All lines holding the word "index" are to be copied from the records beneath.

▶ **SUPPLIED MATERIAL**:
··········
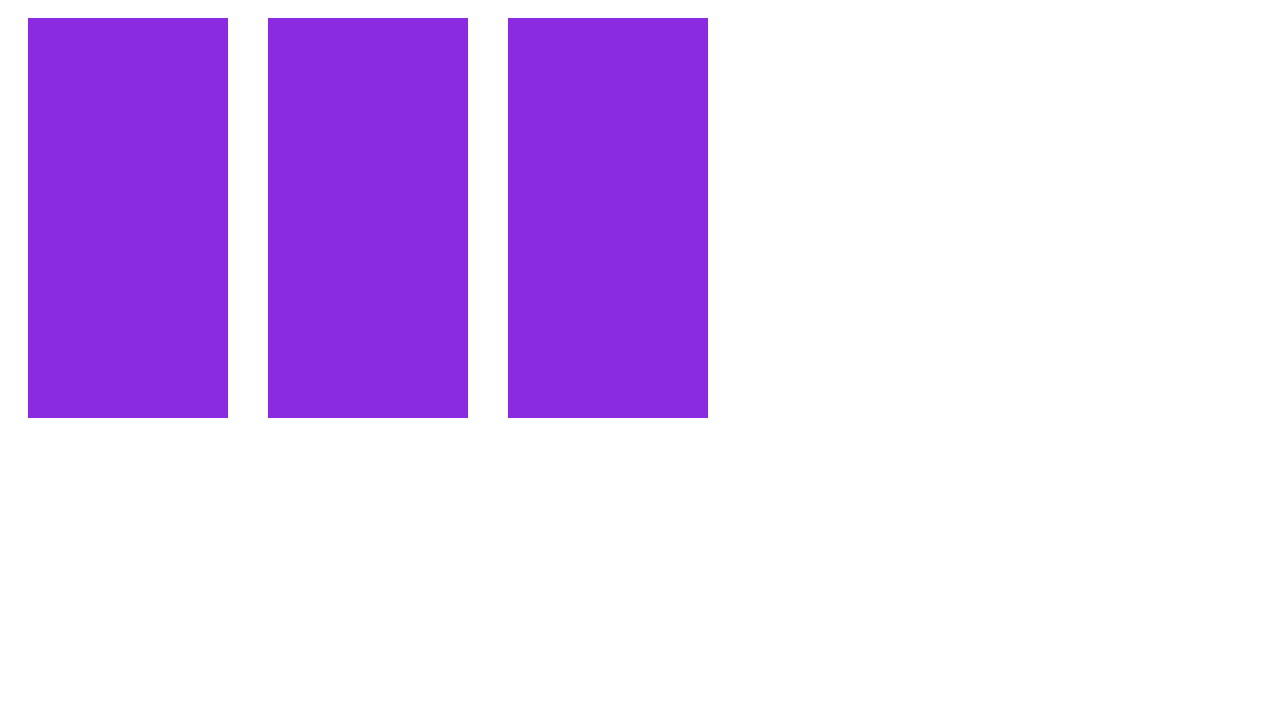
Repository: TheBestBadGuy0228/code
Page: 清除浮动.html
An editor plug-in stored every save of this project. The page is shown before and after the next save, followed by the edit.
The browser window is 1280 px wide. The pictures show the whole page.

Above is the page before, as saved 2021-12-09 13:54:54.

After the next save:
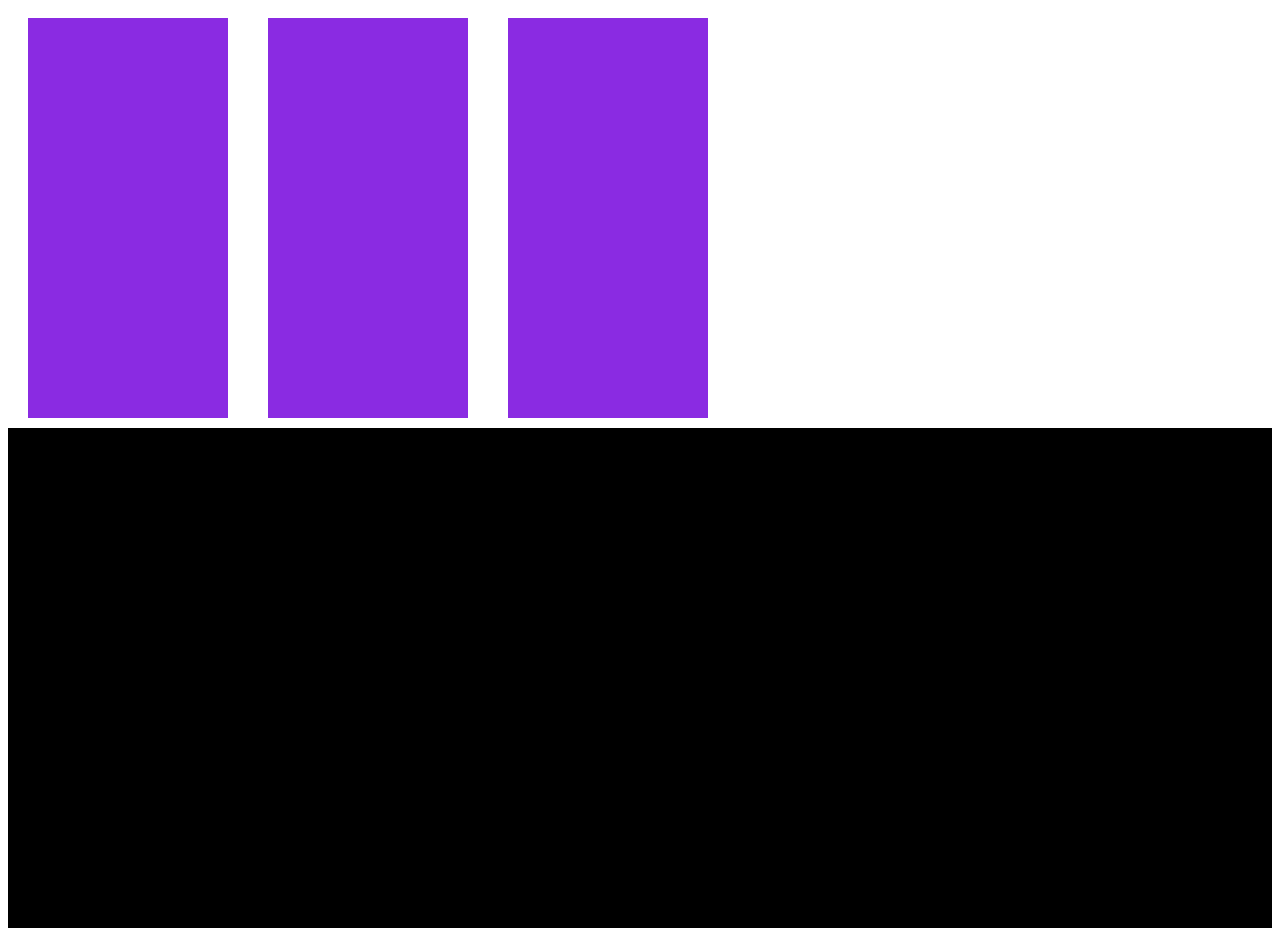
Saved 60 s later.
--- a/清除浮动.html
+++ b/清除浮动.html
@@ -15,6 +15,12 @@
         .test {
             width: auto;
             background-color: yellowgreen;
+        }
+
+        .test2 {
+            width: auto;
+            height: 500px;
+            background-color: black;
         }
 
         .test>div {
@@ -73,5 +79,6 @@ both                同时清除左右两侧浮动的影响
         <div class="son3"></div>
     </div>
     <div class="clearn"></div>
+    <div class="test2"></div>
 </body>
 </html>
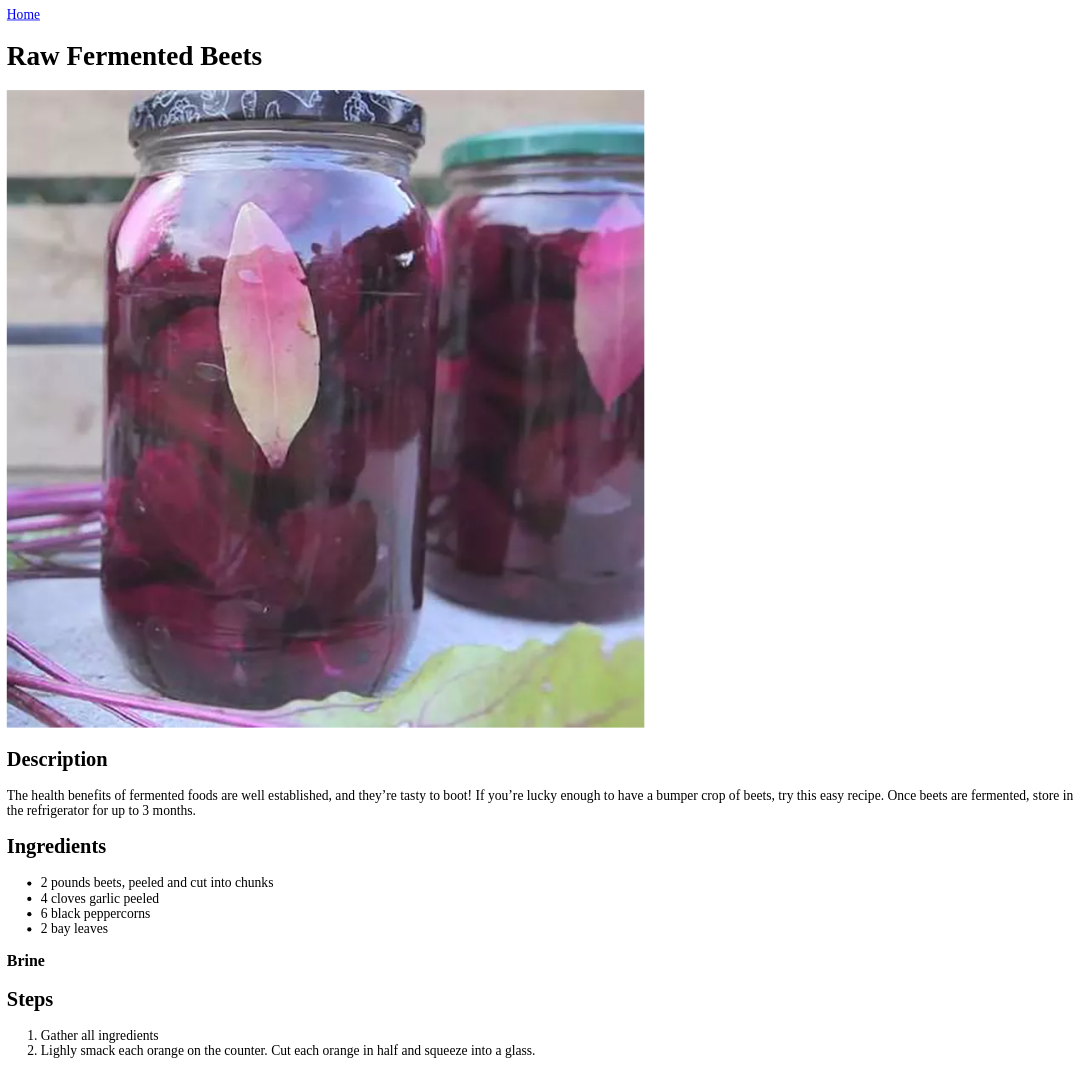
Repository: itsDevAK/odin-recipes
Page: recipes/fermented-beets.html
An editor plug-in stored every save of this project. The page is shown before and after a run of saves, followed by the edit.
The browser window is 1280 px wide. The pictures show the whole page, at 85% of full size.

Above is the page before, as saved 2026-09-17 13:25:32.

### recipes/fermented-beets.html
<!DOCTYPE html>
<html lang="en">
<head>
    <meta charset="UTF-8">
    <meta name="viewport" content="width=device-width, initial-scale=1.0">
    <title>Raw Fermented Beets</title>
</head>
<body>
    <a href="../index.html">Home</a>
    <h1>Raw Fermented Beets</h1>
    <img src="../images/fermented-beets.webp" alt="">
    <h2>Description</h2>
    <p>The health benefits of fermented foods are well established, and they’re tasty to boot! If you’re lucky enough to have a bumper crop of beets, try this easy recipe. Once beets are fermented, store in the refrigerator for up to 3 months.</p>
    <h2>Ingredients</h2>
    <ul>
        <li>2 pounds beets, peeled and cut into chunks</li>
        <li>4 cloves garlic peeled</li>
        <li>6 black peppercorns</li>
        <li>2 bay leaves</li>
    </ul>
    <h3>Brine</h3>

    <h2>Steps</h2>
    <ol>
        <li>Gather all ingredients</li>
        <li>Lighly smack each orange on the counter. Cut each orange in half and squeeze into a glass.</li>
    </ol>
</body>
</html>

After the next 2 saves:
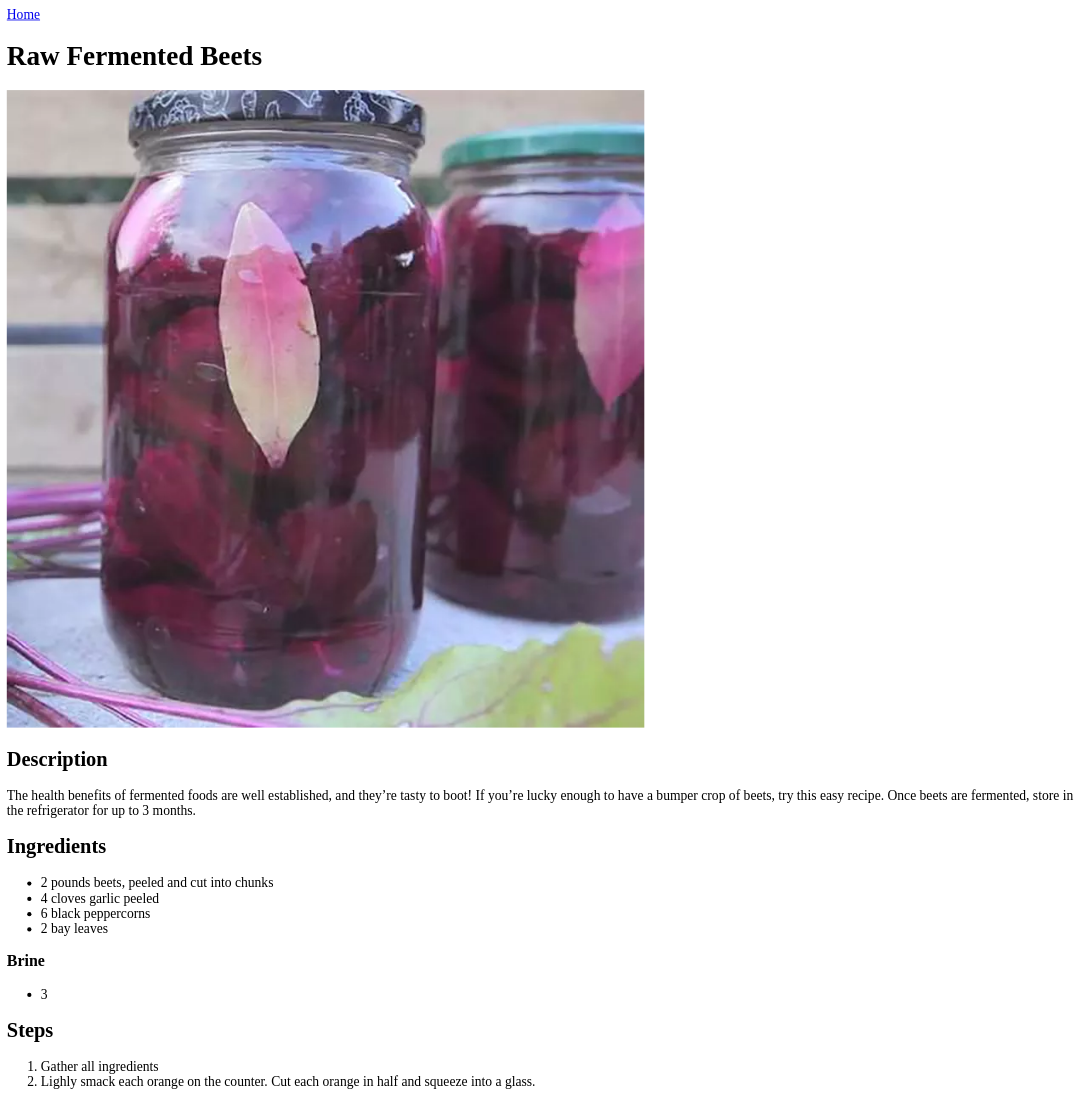
The 2 saves are shown as one change because they came seconds apart.
The last was saved 9 s later.
--- a/recipes/fermented-beets.html
+++ b/recipes/fermented-beets.html
@@ -19,7 +19,9 @@
         <li>2 bay leaves</li>
     </ul>
     <h3>Brine</h3>
-
+    <ul>
+        <li>3 </li>
+    </ul>
     <h2>Steps</h2>
     <ol>
         <li>Gather all ingredients</li>
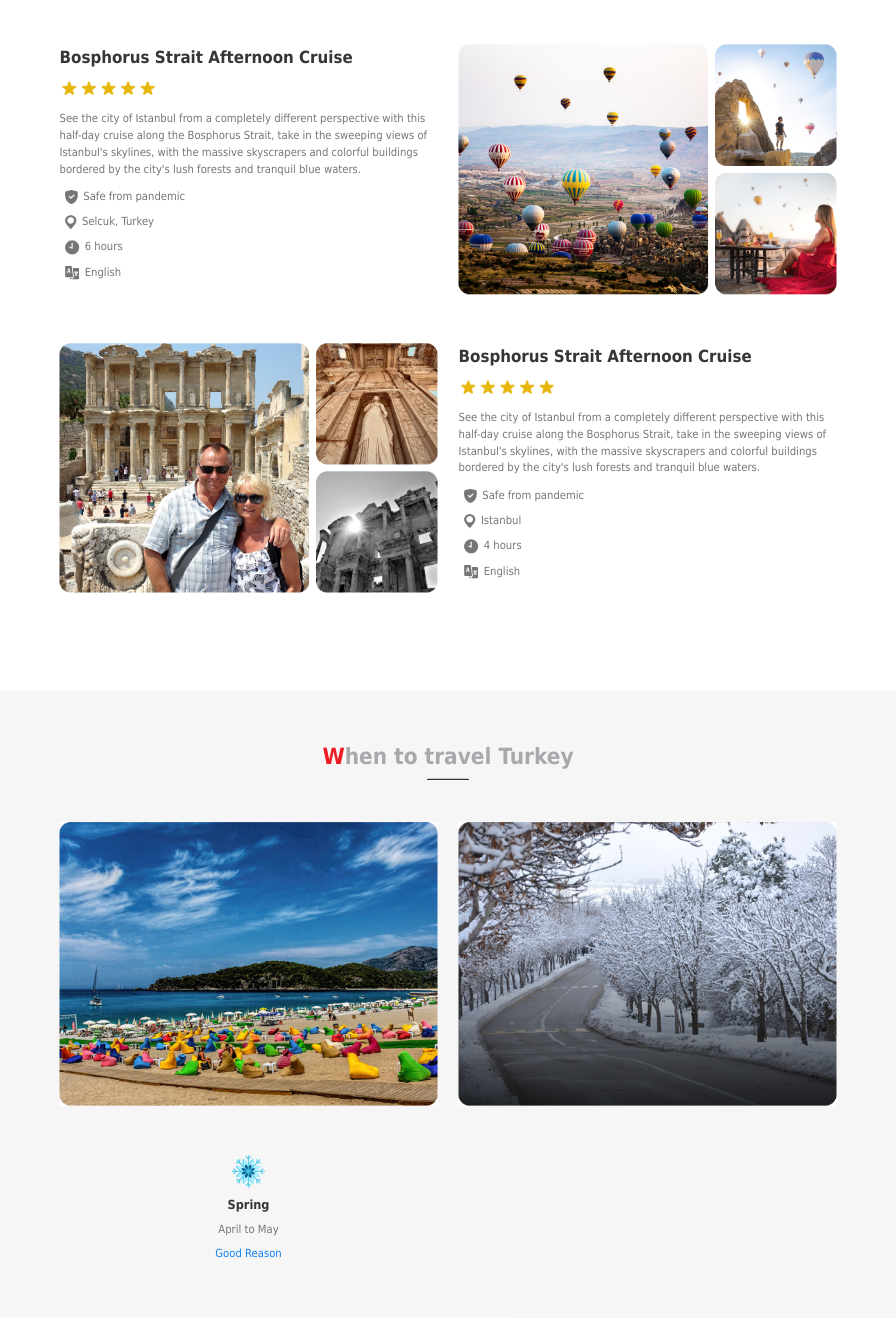
Repository: cvminhquan/turkey
Page: index.html
These files come from the project's save history. The page is drawn as it stood at one moment and after the next save; the edit follows.
The browser window is 1280 px wide. The pictures show the part of the page from y = 1878 to 3798 px (the page is 3761 px tall before and 3798 px after), at 70% of full size.
The style sheet was rebuilt from its Sass, Less or Tailwind sources for each picture, by a compiler version that may differ from the author's.

Above is the page before, as saved 2022-09-15 19:53:15.

After the next save:
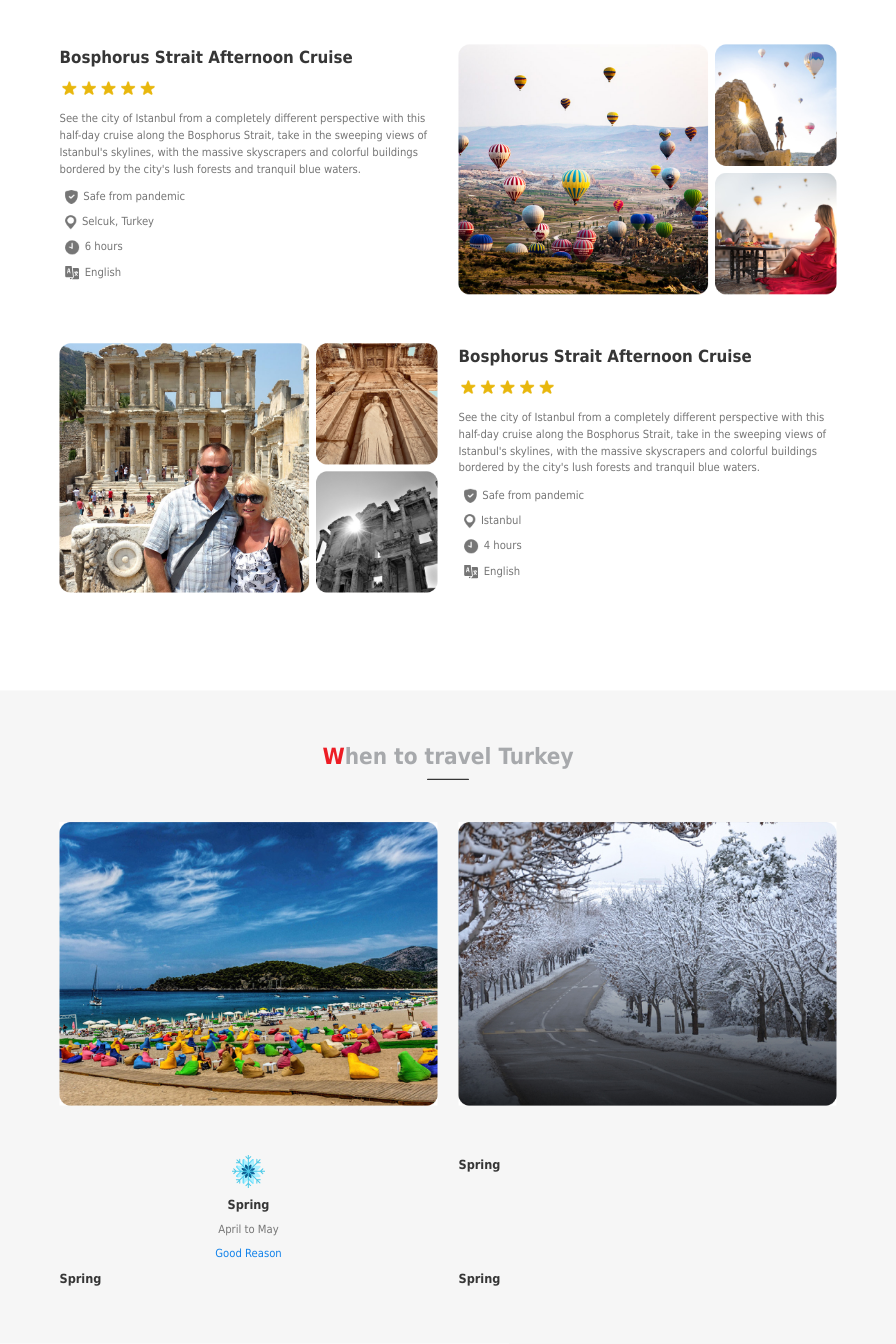
Saved 16 s later.
--- a/index.html
+++ b/index.html
@@ -200,9 +200,15 @@
                         </p>
                         <p class="text-status ">Good Reason</p>
                     </div>
-                    <div class="col-6 "></div>
-                    <div class="col-6 "></div>
-                    <div class="col-6 "></div>
+                    <div class="col-6 ">
+                        <h2>Spring</h2>
+                    </div>
+                    <div class="col-6 ">
+                        <h2>Spring</h2>
+                    </div>
+                    <div class="col-6 ">
+                        <h2>Spring</h2>
+                    </div>
                 </div>
             </div>
         </section>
··········
▶ **YOUR SOLUTION**:
    <a href="../index.html">Home</a>
Page: index.html
--- a/index.html
+++ b/index.html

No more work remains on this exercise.